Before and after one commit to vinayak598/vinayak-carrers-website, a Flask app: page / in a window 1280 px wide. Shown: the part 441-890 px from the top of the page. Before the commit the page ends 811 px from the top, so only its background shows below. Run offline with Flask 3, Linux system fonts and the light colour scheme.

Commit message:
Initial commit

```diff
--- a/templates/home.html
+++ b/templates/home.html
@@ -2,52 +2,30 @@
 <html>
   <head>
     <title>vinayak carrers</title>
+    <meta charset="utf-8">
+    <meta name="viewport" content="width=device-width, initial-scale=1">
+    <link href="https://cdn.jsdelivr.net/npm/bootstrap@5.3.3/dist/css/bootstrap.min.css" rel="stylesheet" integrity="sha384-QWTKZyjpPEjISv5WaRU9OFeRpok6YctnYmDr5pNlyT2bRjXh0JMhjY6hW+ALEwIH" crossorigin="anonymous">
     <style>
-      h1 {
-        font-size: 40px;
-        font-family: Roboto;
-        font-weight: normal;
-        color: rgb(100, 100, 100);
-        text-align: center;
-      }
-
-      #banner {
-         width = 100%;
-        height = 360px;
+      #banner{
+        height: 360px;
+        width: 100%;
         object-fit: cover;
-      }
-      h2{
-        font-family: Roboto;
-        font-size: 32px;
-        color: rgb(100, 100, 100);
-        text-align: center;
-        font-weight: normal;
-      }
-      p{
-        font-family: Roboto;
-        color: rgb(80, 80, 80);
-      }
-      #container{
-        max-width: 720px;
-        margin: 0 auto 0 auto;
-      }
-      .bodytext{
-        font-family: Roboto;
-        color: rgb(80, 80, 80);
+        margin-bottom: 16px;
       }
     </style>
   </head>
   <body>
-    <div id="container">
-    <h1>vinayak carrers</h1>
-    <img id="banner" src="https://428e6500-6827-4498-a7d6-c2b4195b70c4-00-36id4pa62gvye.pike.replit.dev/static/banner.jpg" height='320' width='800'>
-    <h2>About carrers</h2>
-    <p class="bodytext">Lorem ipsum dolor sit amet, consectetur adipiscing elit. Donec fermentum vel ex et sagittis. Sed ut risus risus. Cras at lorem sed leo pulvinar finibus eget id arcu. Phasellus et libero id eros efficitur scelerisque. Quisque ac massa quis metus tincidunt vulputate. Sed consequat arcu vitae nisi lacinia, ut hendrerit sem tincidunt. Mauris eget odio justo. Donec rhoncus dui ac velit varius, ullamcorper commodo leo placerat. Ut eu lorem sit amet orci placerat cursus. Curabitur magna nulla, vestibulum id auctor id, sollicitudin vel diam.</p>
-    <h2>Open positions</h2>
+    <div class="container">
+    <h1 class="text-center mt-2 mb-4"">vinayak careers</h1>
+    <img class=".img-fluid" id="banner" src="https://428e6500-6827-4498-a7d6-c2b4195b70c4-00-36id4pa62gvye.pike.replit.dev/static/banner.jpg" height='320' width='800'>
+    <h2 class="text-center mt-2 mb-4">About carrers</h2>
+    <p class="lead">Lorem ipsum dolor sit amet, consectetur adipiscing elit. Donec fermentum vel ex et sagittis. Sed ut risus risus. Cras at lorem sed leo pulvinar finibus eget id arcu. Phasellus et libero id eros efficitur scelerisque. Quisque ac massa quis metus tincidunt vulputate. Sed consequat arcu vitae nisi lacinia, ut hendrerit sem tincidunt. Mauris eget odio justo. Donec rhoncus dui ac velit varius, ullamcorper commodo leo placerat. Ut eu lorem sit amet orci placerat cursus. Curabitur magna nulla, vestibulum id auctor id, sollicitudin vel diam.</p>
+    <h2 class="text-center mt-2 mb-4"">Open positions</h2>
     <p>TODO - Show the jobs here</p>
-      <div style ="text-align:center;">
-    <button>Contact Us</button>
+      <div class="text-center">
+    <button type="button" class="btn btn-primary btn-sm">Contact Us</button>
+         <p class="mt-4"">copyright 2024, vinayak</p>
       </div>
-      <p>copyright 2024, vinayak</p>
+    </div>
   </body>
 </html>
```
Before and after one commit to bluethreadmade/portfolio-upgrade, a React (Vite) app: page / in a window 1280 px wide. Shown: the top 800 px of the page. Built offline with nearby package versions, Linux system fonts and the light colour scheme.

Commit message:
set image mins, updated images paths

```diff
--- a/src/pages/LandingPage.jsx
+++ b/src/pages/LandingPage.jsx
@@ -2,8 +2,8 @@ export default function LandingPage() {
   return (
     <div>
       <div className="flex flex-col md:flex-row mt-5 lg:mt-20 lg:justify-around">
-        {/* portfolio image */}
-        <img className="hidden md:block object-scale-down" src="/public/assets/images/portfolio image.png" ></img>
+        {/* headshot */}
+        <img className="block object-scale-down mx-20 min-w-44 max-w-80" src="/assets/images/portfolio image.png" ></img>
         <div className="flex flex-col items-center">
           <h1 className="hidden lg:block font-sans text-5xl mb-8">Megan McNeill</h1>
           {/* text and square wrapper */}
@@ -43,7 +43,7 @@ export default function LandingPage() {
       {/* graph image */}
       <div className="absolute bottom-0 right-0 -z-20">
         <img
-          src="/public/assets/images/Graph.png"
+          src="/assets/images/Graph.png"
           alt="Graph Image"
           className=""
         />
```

--------

> _Work instructions_:
Scan the data above; copy every line where "className" appears.

> _Task solution_:
       <div className="flex flex-col md:flex-row mt-5 lg:mt-20 lg:justify-around">
-        <img className="hidden md:block object-scale-down" src="/public/assets/images/portfolio image.png" ></img>
+        <img className="block object-scale-down mx-20 min-w-44 max-w-80" src="/assets/images/portfolio image.png" ></img>
         <div className="flex flex-col items-center">
           <h1 className="hidden lg:block font-sans text-5xl mb-8">Megan McNeill</h1>
       <div className="absolute bottom-0 right-0 -z-20">
           className=""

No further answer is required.